> [WHAT THE TASK REQUIRES] Using the data below, gather each line that includes the word "mínimo".

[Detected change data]
..........

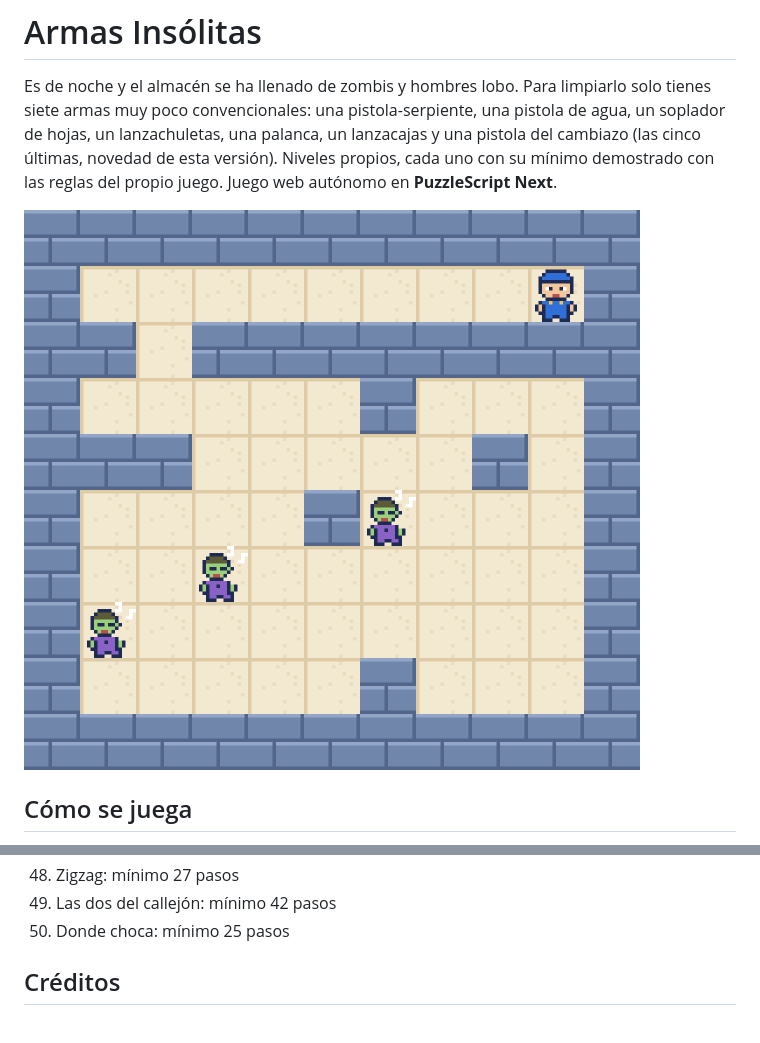
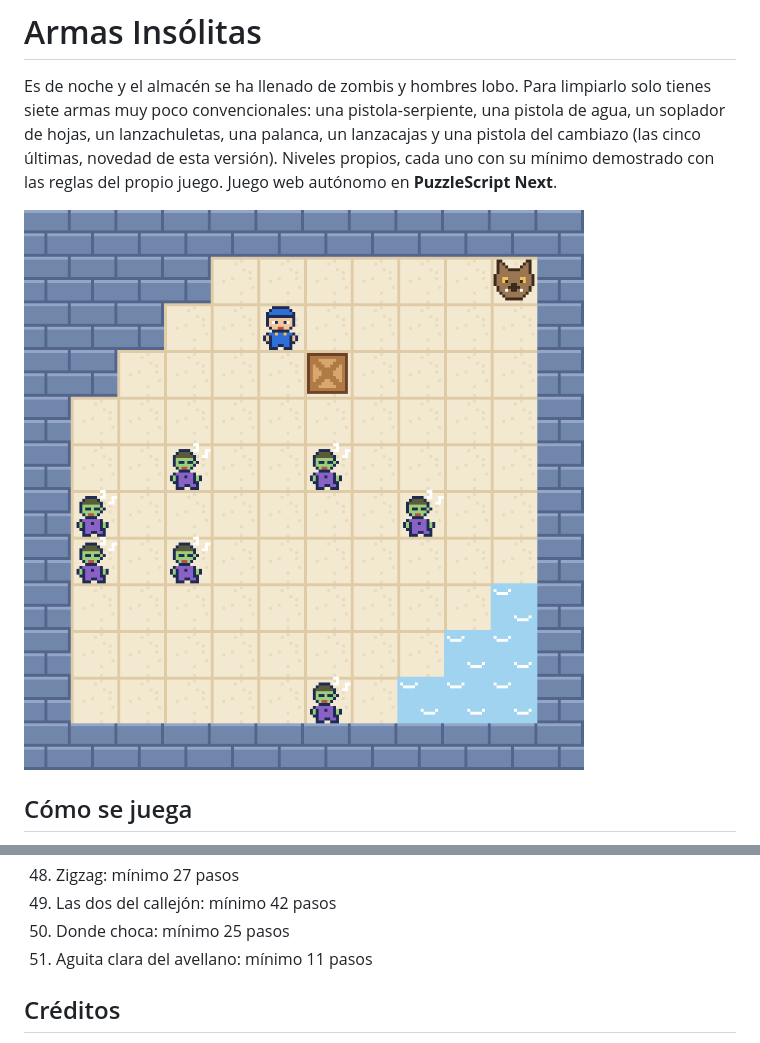
Before and after one commit to Spyder-cripto/armas-insolitas, a Markdown page: README.md, 2 parts joined by grey strips. GitHub-like rendering; pictures changed too: captura.png.

```diff
--- a/README.md
+++ b/README.md
@@ -71,6 +71,7 @@ propios, cada uno con su mínimo demostrado con las reglas del propio juego. Jue
 48. Zigzag: mínimo 27 pasos
 49. Las dos del callejón: mínimo 42 pasos
 50. Donde choca: mínimo 25 pasos
+51. Aguita clara del avellano: mínimo 11 pasos
 
 ## Créditos
 - Niveles, soplador, lanzachuletas, palanca, lanzacajas, cambiazo, arte 16-bit y tarjetas: **Spider** (Fali + Claude), 2026
```
Also changed, not shown: 2 other files.
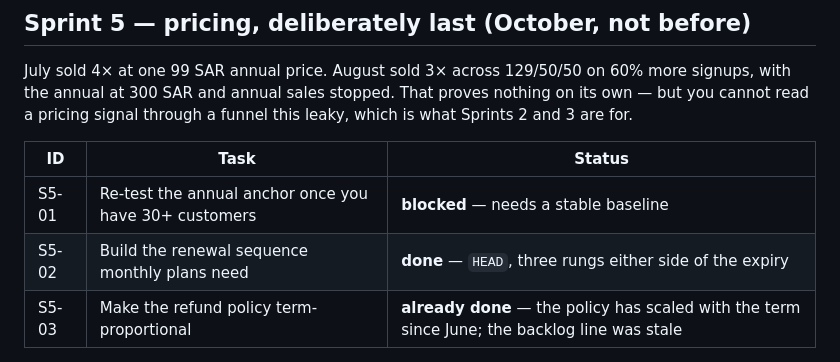
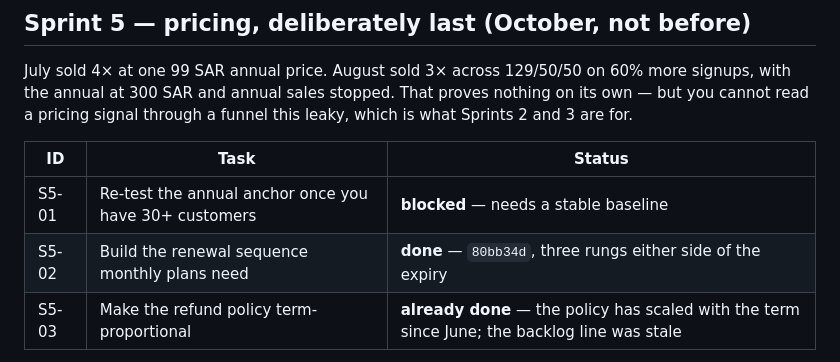
Before and after one commit to mshraky3/MEDQUIZ, a Markdown page: docs/GROWTH_PLAN.md, the part around the change. Drawn GitHub-style.

Commit message:
Point the S5-02 row at the commit that did it
Co-Authored-By: Claude Opus 5 <noreply@anthropic.com>

```diff
--- a/docs/GROWTH_PLAN.md
+++ b/docs/GROWTH_PLAN.md
@@ -222,7 +222,7 @@ leaky, which is what Sprints 2 and 3 are for.
 | ID | Task | Status |
 |----|------|--------|
 | S5-01 | Re-test the annual anchor once you have 30+ customers | **blocked** — needs a stable baseline |
-| S5-02 | Build the renewal sequence monthly plans need | **done** — `HEAD`, three rungs either side of the expiry |
+| S5-02 | Build the renewal sequence monthly plans need | **done** — `80bb34d`, three rungs either side of the expiry |
 | S5-03 | Make the refund policy term-proportional | **already done** — the policy has scaled with the term since June; the backlog line was stale |
 
 **S5-02 — what the sequence is.** Nothing auto-renews, by design and by
```
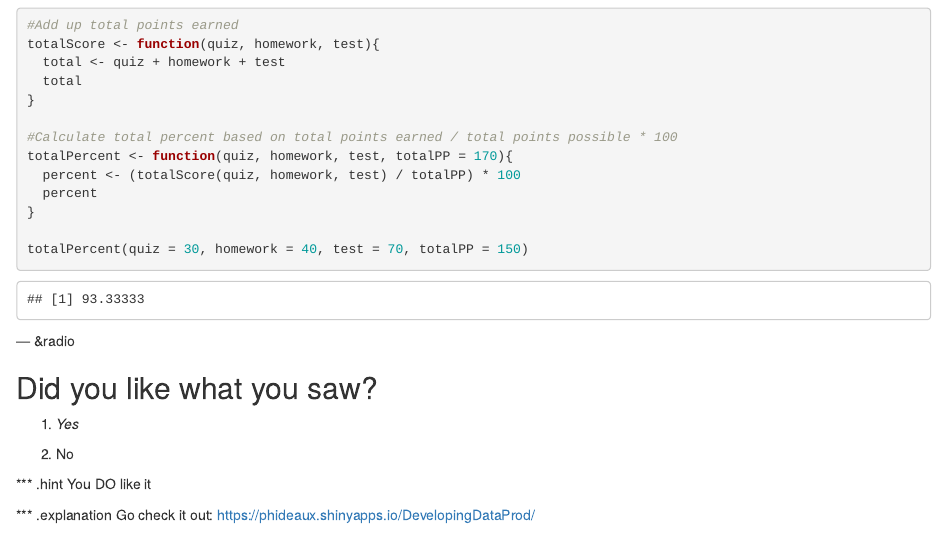
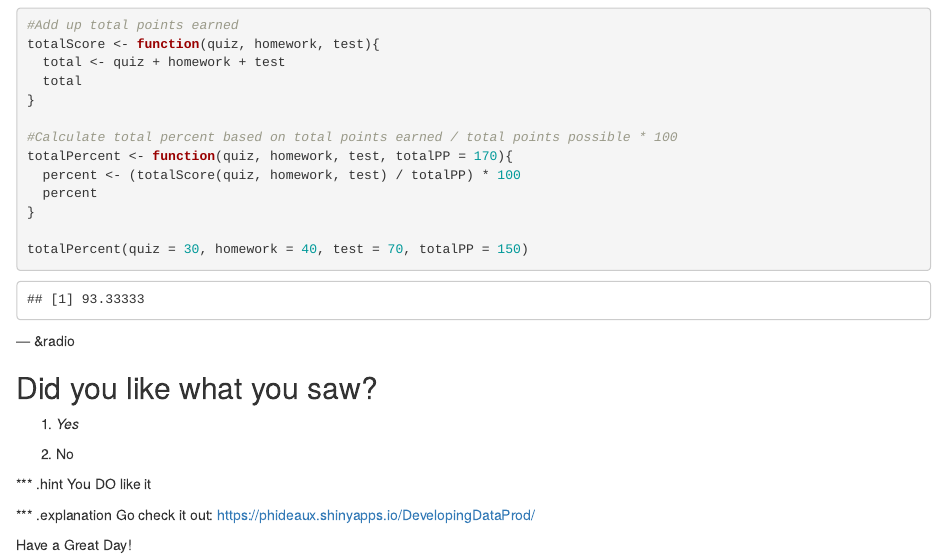
Before and after one commit to phideauxx/DataProductsDeck, an R Markdown document (index.Rmd): the page in a window 1100 px wide, from 510 px down. Rendered offline with R 4.5, knitr and Pandoc, with nearby package versions.

Commit message:
add this

```diff
--- a/index.Rmd
+++ b/index.Rmd
@@ -67,3 +67,5 @@ You DO like it
 
 *** .explanation
 Go check it out: https://phideaux.shinyapps.io/DevelopingDataProd/
+
+Have a Great Day!
```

..........

> [RESPONSE TO THIS TASK]
@@ -71,6 +71,7 @@ propios, cada uno con su mínimo demostrado con las reglas del propio juego. Jue
 48. Zigzag: mínimo 27 pasos
 49. Las dos del callejón: mínimo 42 pasos
 50. Donde choca: mínimo 25 pasos
+51. Aguita clara del avellano: mínimo 11 pasos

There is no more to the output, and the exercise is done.